I love how this film recognizes the power of details, and how they can illuminate history. We learn about the stenographer taking down witness accounts of the assassination in shorthand, and how he lost his legs at Manassas. We see the impossibly cute detail of the Lincolns holding hands at the theatre—and then, later, the 23-year-old surgeon holding Lincoln’s hand in his last hours, attempting to connect him to the earthly realm.
Also, I was pleased by the inclusion of Asia. But they really should have made her look more like John.
Oh, and I’m not really sure why they chose to attach the “Killing Lincoln” title to this. I guess the book was popular, but it’s known for having many factual errors, and also Bill O’Reilly is a completely abhorrent person. It really saddens me that he’s gone into history writing (not that he’s actually writing them, I’m sure, but still)—it’s just laughable, but since people are actually reading this crap, it’s sad, too. And he’s doing a “Killing” series—really?! I correctly guessed that he wouldn’t write the apparently not-sexy-enough “Killing Garfield” and “Killing McKinley,” but I didn’t see “Killing Jesus” coming. The whole thing seems rather gruesome and fairly tasteless. And it’s obvious that O’Reilly is no historian, but the jumping to three wildly different eras rather than developing a specialty and studying it in-depth really reinforces that.
If you’re interested in this topic, there are two great books I can recommend—and unlike some books (*cough* Manhunt *cough*), these two have extensive endnotes and place a premium on accuracy:
- American Brutus by Michael Kauffman—to me, this is the definitive history of Lincoln’s assassination. It’s long, which is great, because this is a complicated topic. I especially liked how Kauffman revisited some long-standing assumptions and comes up with some new insights. The must-read of all must-reads on this subject.
- My Thoughts Be Bloody by Nora Titone—a fascinating read on the Booth family. It’s sad that John Wilkes’ lone act remains all that most people know of the Booth family when they were not only incredibly interesting but also incredibly famous. If you’re not interested in the Booths in particular, this book provides a captivating look into 19th century celebrity and the theatre world of the time. I’m really happy this exists. A+.

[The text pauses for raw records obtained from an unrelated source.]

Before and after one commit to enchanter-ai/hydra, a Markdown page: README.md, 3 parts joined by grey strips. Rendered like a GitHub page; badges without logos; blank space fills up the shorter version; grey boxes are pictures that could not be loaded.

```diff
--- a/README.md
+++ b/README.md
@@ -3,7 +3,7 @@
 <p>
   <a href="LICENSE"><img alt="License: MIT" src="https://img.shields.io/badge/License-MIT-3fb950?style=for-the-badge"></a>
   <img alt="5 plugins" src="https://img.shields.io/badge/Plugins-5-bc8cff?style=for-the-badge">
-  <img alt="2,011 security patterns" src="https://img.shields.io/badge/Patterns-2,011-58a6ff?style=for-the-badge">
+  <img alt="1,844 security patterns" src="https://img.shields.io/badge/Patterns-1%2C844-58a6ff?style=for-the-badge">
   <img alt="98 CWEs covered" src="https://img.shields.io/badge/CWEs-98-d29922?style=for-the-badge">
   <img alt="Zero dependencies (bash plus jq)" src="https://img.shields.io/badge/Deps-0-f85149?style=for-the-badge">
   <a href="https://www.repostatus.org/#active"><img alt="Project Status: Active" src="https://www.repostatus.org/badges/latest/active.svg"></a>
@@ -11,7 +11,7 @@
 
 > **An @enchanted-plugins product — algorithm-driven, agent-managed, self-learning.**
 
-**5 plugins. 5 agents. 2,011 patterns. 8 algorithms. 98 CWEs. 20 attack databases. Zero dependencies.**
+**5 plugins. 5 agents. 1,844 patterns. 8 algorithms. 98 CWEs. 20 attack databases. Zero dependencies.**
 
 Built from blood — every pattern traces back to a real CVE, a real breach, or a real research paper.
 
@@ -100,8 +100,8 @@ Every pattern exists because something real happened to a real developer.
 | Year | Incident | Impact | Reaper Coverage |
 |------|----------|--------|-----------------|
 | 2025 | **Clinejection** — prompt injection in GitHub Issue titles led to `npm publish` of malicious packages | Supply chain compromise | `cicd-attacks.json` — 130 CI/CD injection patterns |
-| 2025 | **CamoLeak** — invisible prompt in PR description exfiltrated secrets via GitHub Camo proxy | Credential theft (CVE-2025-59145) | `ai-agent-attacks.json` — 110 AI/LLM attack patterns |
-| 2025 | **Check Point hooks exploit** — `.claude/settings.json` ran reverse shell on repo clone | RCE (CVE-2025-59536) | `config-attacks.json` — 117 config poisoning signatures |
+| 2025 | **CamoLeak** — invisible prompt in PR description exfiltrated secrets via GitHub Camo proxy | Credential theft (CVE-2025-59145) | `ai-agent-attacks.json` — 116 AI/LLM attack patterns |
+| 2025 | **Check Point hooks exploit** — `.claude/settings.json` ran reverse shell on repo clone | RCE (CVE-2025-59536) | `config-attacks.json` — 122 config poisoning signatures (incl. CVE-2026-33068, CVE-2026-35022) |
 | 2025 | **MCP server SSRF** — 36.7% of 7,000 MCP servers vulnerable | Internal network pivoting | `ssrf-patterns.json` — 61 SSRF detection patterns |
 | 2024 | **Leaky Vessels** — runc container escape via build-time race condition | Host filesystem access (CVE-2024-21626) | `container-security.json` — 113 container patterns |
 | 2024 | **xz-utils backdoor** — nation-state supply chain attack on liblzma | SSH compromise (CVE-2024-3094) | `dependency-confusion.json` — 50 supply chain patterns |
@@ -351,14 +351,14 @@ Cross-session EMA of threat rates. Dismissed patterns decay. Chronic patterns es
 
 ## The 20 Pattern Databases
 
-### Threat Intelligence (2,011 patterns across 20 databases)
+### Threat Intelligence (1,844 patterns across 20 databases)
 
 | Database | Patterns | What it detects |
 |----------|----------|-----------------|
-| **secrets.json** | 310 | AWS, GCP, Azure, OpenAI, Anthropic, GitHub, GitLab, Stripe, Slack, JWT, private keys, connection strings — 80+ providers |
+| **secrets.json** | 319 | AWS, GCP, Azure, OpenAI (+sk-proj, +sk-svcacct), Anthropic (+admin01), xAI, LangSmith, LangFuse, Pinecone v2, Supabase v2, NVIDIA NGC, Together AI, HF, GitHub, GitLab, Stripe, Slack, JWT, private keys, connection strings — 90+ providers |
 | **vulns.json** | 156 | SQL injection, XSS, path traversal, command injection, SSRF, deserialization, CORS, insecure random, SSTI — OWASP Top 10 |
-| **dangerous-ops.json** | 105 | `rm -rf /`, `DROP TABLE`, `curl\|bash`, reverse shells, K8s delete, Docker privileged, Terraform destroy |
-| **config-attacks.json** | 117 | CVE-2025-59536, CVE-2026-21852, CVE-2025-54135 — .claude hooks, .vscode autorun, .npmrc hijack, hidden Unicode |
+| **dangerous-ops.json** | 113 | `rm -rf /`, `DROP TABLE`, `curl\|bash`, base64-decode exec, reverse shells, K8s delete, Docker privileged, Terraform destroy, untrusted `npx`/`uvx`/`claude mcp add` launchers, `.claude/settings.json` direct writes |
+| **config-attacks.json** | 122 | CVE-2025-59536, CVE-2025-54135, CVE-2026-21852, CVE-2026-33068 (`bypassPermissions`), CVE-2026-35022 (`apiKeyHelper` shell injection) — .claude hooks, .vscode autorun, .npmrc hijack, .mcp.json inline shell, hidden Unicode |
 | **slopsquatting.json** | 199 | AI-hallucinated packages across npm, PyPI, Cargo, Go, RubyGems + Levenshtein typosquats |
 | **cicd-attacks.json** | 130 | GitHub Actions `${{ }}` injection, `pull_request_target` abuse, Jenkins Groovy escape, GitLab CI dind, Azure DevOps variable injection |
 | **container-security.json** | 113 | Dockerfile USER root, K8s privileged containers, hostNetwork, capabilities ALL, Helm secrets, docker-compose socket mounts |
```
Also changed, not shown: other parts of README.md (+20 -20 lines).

I’m still hoping, by the way, that someone will create my dream project of making a miniseries about the Booth family. They’re too interesting not to. It would fit perfectly on HBO or one of those. Please someone do this.
And finally. I can’t write something about Lincoln’s assassination without including this: